Records drawn from a dataset:
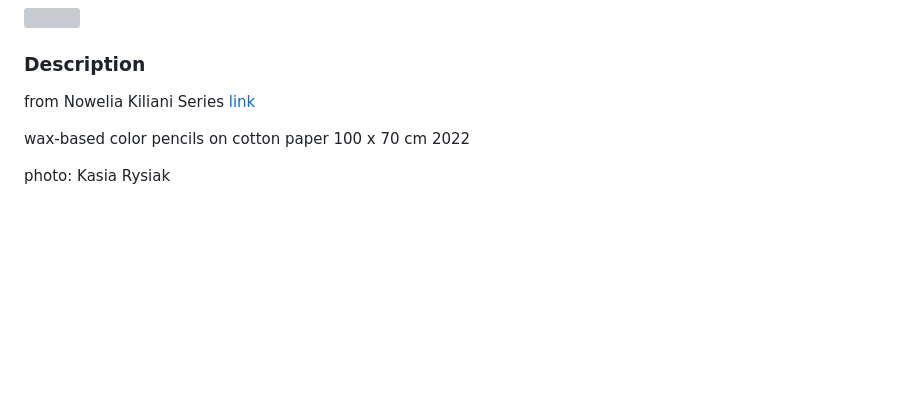
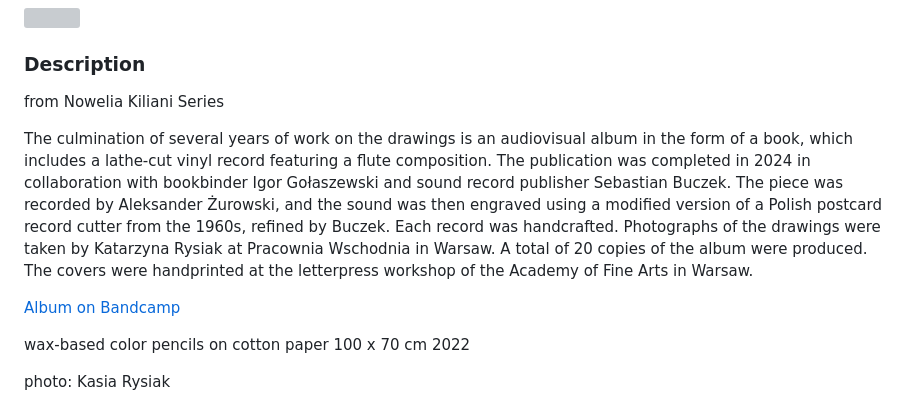
Before and after one commit to milanowacka/milanowacka.github.io, a Markdown page: content/page-content.md, the part around one of its changes. Drawn GitHub-style; blank space fills up the shorter version; grey boxes are pictures that could not be loaded.

```diff
--- a/content/page-content.md
+++ b/content/page-content.md
@@ -150,7 +139,14 @@ photo: Kasia Rysiak
 ![](DSCF2731.jpg)
 ### Description
 from Nowelia Kiliani Series
-[link](https://milanowacka.bandcamp.com/album/nowelia-kiliani)
+
+The culmination of several years of work on the drawings is an audiovisual album in the form of a book, which includes a lathe-cut vinyl record featuring
+a flute composition. The publication was completed in 2024 in collaboration with bookbinder Igor Gołaszewski and sound record publisher Sebastian Buczek. The piece
+was recorded by Aleksander Żurowski, and the sound was then engraved using a modified version of a Polish postcard record cutter from the 1960s, refined by Buczek. Each record was handcrafted.
+Photographs of the drawings were taken by Katarzyna Rysiak at Pracownia Wschodnia in Warsaw. A total of 20 copies of the album were produced. The covers were handprinted at the letterpress workshop of the Academy of Fine Arts in Warsaw.
+
+[Album on Bandcamp](https://milanowacka.bandcamp.com/album/nowelia-kiliani)
+
 
 wax-based color pencils on cotton paper
 100 x 70 cm
```
Also changed, not shown: other parts of content/page-content.md (+9 -20 lines).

◆ Work item
Make an exact copy of the records above. Keep out every picture.

◆ Exercise result
Before and after one commit to milanowacka/milanowacka.github.io, a Markdown page: content/page-content.md, the part around one of its changes. Drawn GitHub-style; blank space fills up the shorter version; grey boxes are pictures that could not be loaded.

```diff
--- a/content/page-content.md
+++ b/content/page-content.md
@@ -150,7 +139,14 @@ photo: Kasia Rysiak
 ![](DSCF2731.jpg)
 ### Description
 from Nowelia Kiliani Series
-[link](https://milanowacka.bandcamp.com/album/nowelia-kiliani)
+
+The culmination of several years of work on the drawings is an audiovisual album in the form of a book, which includes a lathe-cut vinyl record featuring
+a flute composition. The publication was completed in 2024 in collaboration with bookbinder Igor Gołaszewski and sound record publisher Sebastian Buczek. The piece
+was recorded by Aleksander Żurowski, and the sound was then engraved using a modified version of a Polish postcard record cutter from the 1960s, refined by Buczek. Each record was handcrafted.
+Photographs of the drawings were taken by Katarzyna Rysiak at Pracownia Wschodnia in Warsaw. A total of 20 copies of the album were produced. The covers were handprinted at the letterpress workshop of the Academy of Fine Arts in Warsaw.
+
+[Album on Bandcamp](https://milanowacka.bandcamp.com/album/nowelia-kiliani)
+
 
 wax-based color pencils on cotton paper
 100 x 70 cm
```
Also changed, not shown: other parts of content/page-content.md (+9 -20 lines).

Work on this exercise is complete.